**Directions**. Return the data exactly, apart from leaving out the pictures.

---- The input

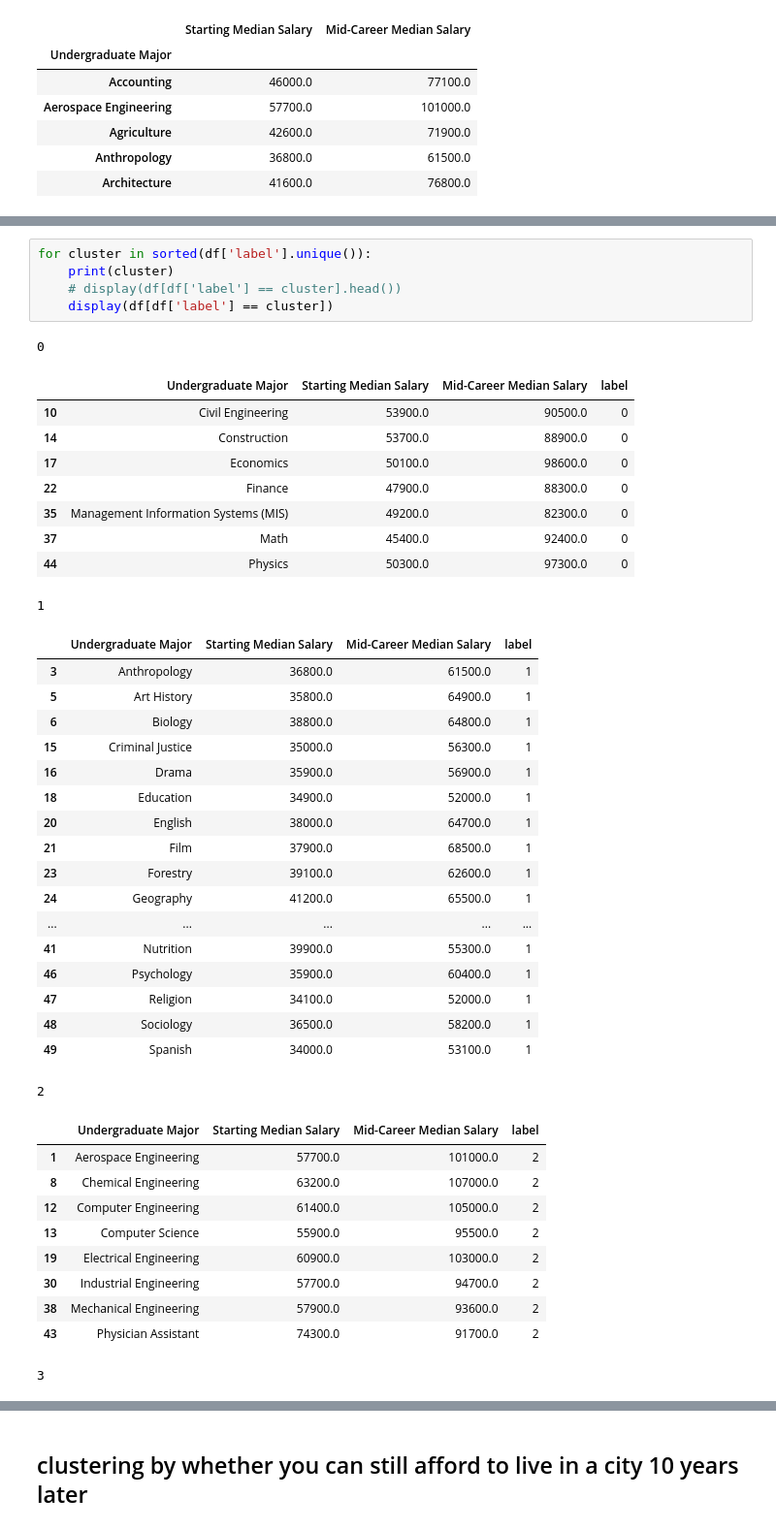
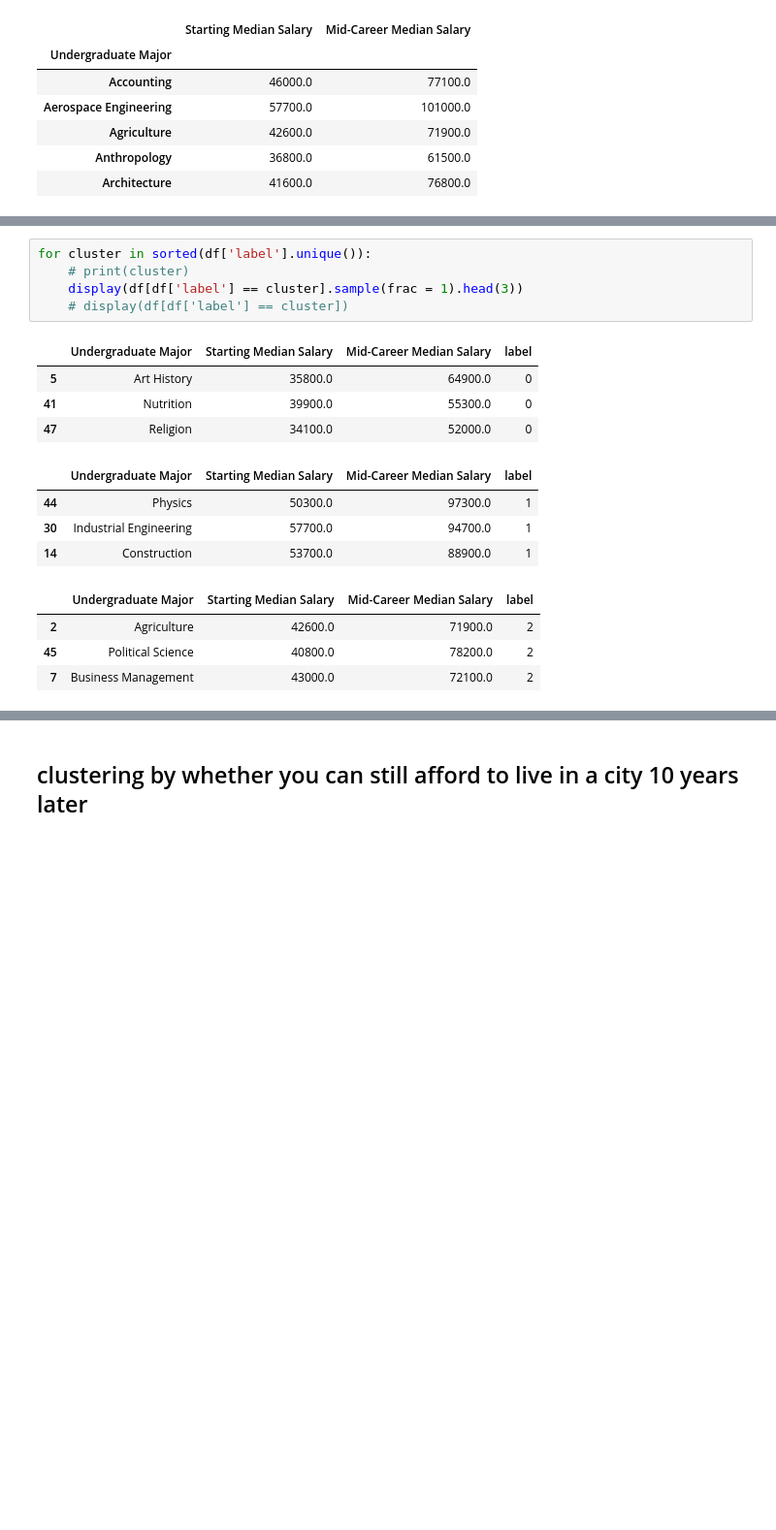
Before and after one commit to claravox/CSC466-project, a Jupyter notebook: clustering-living-plus-major.ipynb, the cells around one changed output, grey strips where cells are left out. Shown at 97% size. Drawn from its saved outputs; the diff is of its cells as text; blank space fills up the shorter version.

```diff
--- a/clustering-living-plus-major.ipynb
+++ b/clustering-living-plus-major.ipynb
@@ -366,46 +366,20 @@ df['label'].value_counts()
 Name: label, dtype: int64
 # %%
 for cluster in sorted(df['label'].unique()):
-    print(cluster)
-    # display(df[df['label'] == cluster].head())
-    display(df[df['label'] == cluster])
+    # print(cluster)
+    display(df[df['label'] == cluster].sample(frac = 1).head(3))
+    # display(df[df['label'] == cluster])
 # %% [output]
-0
 |  | Undergraduate Major | Starting Median Salary | Mid-Career Median Salary | label |
-| 10 | Civil Engineering | 53900.0 | 90500.0 | 0 |
-| 14 | Construction | 53700.0 | 88900.0 | 0 |
-| 17 | Economics | 50100.0 | 98600.0 | 0 |
-| 22 | Finance | 47900.0 | 88300.0 | 0 |
-| 35 | Management Information Systems (MIS) | 49200.0 | 82300.0 | 0 |
-| 37 | Math | 45400.0 | 92400.0 | 0 |
-| 44 | Physics | 50300.0 | 97300.0 | 0 |
+| 5 | Art History | 35800.0 | 64900.0 | 0 |
+| 41 | Nutrition | 39900.0 | 55300.0 | 0 |
+| 47 | Religion | 34100.0 | 52000.0 | 0 |
-1
 |  | Undergraduate Major | Starting Median Salary | Mid-Career Median Salary | label |
-| 3 | Anthropology | 36800.0 | 61500.0 | 1 |
-| 5 | Art History | 35800.0 | 64900.0 | 1 |
-| 6 | Biology | 38800.0 | 64800.0 | 1 |
-| 15 | Criminal Justice | 35000.0 | 56300.0 | 1 |
-| 16 | Drama | 35900.0 | 56900.0 | 1 |
-| 18 | Education | 34900.0 | 52000.0 | 1 |
-| 20 | English | 38000.0 | 64700.0 | 1 |
-| 21 | Film | 37900.0 | 68500.0 | 1 |
-| 23 | Forestry | 39100.0 | 62600.0 | 1 |
-| 24 | Geography | 41200.0 | 65500.0 | 1 |
-| ... | ... | ... | ... | ... |
-| 41 | Nutrition | 39900.0 | 55300.0 | 1 |
-| 46 | Psychology | 35900.0 | 60400.0 | 1 |
-| 47 | Religion | 34100.0 | 52000.0 | 1 |
-| 48 | Sociology | 36500.0 | 58200.0 | 1 |
-| 49 | Spanish | 34000.0 | 53100.0 | 1 |
+| 44 | Physics | 50300.0 | 97300.0 | 1 |
+| 30 | Industrial Engineering | 57700.0 | 94700.0 | 1 |
+| 14 | Construction | 53700.0 | 88900.0 | 1 |
-2
 |  | Undergraduate Major | Starting Median Salary | Mid-Career Median Salary | label |
-| 1 | Aerospace Engineering | 57700.0 | 101000.0 | 2 |
-| 8 | Chemical Engineering | 63200.0 | 107000.0 | 2 |
-| 12 | Computer Engineering | 61400.0 | 105000.0 | 2 |
-| 13 | Computer Science | 55900.0 | 95500.0 | 2 |
-| 19 | Electrical Engineering | 60900.0 | 103000.0 | 2 |
-| 30 | Industrial Engineering | 57700.0 | 94700.0 | 2 |
-| 38 | Mechanical Engineering | 57900.0 | 93600.0 | 2 |
-| 43 | Physician Assistant | 74300.0 | 91700.0 | 2 |
+| 2 | Agriculture | 42600.0 | 71900.0 | 2 |
+| 45 | Political Science | 40800.0 | 78200.0 | 2 |
+| 7 | Business Management | 43000.0 | 72100.0 | 2 |
-3
 |  | Undergraduate Major | Starting Median Salary | Mid-Career Median Salary | label |
```
Also changed, not shown: parts of 3 cells of this notebook, 2 other files.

--------

**Response below**.
Before and after one commit to claravox/CSC466-project, a Jupyter notebook: clustering-living-plus-major.ipynb, the cells around one changed output, grey strips where cells are left out. Shown at 97% size. Drawn from its saved outputs; the diff is of its cells as text; blank space fills up the shorter version.

```diff
--- a/clustering-living-plus-major.ipynb
+++ b/clustering-living-plus-major.ipynb
@@ -366,46 +366,20 @@ df['label'].value_counts()
 Name: label, dtype: int64
 # %%
 for cluster in sorted(df['label'].unique()):
-    print(cluster)
-    # display(df[df['label'] == cluster].head())
-    display(df[df['label'] == cluster])
+    # print(cluster)
+    display(df[df['label'] == cluster].sample(frac = 1).head(3))
+    # display(df[df['label'] == cluster])
 # %% [output]
-0
 |  | Undergraduate Major | Starting Median Salary | Mid-Career Median Salary | label |
-| 10 | Civil Engineering | 53900.0 | 90500.0 | 0 |
-| 14 | Construction | 53700.0 | 88900.0 | 0 |
-| 17 | Economics | 50100.0 | 98600.0 | 0 |
-| 22 | Finance | 47900.0 | 88300.0 | 0 |
-| 35 | Management Information Systems (MIS) | 49200.0 | 82300.0 | 0 |
-| 37 | Math | 45400.0 | 92400.0 | 0 |
-| 44 | Physics | 50300.0 | 97300.0 | 0 |
+| 5 | Art History | 35800.0 | 64900.0 | 0 |
+| 41 | Nutrition | 39900.0 | 55300.0 | 0 |
+| 47 | Religion | 34100.0 | 52000.0 | 0 |
-1
 |  | Undergraduate Major | Starting Median Salary | Mid-Career Median Salary | label |
-| 3 | Anthropology | 36800.0 | 61500.0 | 1 |
-| 5 | Art History | 35800.0 | 64900.0 | 1 |
-| 6 | Biology | 38800.0 | 64800.0 | 1 |
-| 15 | Criminal Justice | 35000.0 | 56300.0 | 1 |
-| 16 | Drama | 35900.0 | 56900.0 | 1 |
-| 18 | Education | 34900.0 | 52000.0 | 1 |
-| 20 | English | 38000.0 | 64700.0 | 1 |
-| 21 | Film | 37900.0 | 68500.0 | 1 |
-| 23 | Forestry | 39100.0 | 62600.0 | 1 |
-| 24 | Geography | 41200.0 | 65500.0 | 1 |
-| ... | ... | ... | ... | ... |
-| 41 | Nutrition | 39900.0 | 55300.0 | 1 |
-| 46 | Psychology | 35900.0 | 60400.0 | 1 |
-| 47 | Religion | 34100.0 | 52000.0 | 1 |
-| 48 | Sociology | 36500.0 | 58200.0 | 1 |
-| 49 | Spanish | 34000.0 | 53100.0 | 1 |
+| 44 | Physics | 50300.0 | 97300.0 | 1 |
+| 30 | Industrial Engineering | 57700.0 | 94700.0 | 1 |
+| 14 | Construction | 53700.0 | 88900.0 | 1 |
-2
 |  | Undergraduate Major | Starting Median Salary | Mid-Career Median Salary | label |
-| 1 | Aerospace Engineering | 57700.0 | 101000.0 | 2 |
-| 8 | Chemical Engineering | 63200.0 | 107000.0 | 2 |
-| 12 | Computer Engineering | 61400.0 | 105000.0 | 2 |
-| 13 | Computer Science | 55900.0 | 95500.0 | 2 |
-| 19 | Electrical Engineering | 60900.0 | 103000.0 | 2 |
-| 30 | Industrial Engineering | 57700.0 | 94700.0 | 2 |
-| 38 | Mechanical Engineering | 57900.0 | 93600.0 | 2 |
-| 43 | Physician Assistant | 74300.0 | 91700.0 | 2 |
+| 2 | Agriculture | 42600.0 | 71900.0 | 2 |
+| 45 | Political Science | 40800.0 | 78200.0 | 2 |
+| 7 | Business Management | 43000.0 | 72100.0 | 2 |
-3
 |  | Undergraduate Major | Starting Median Salary | Mid-Career Median Salary | label |
```
Also changed, not shown: parts of 3 cells of this notebook, 2 other files.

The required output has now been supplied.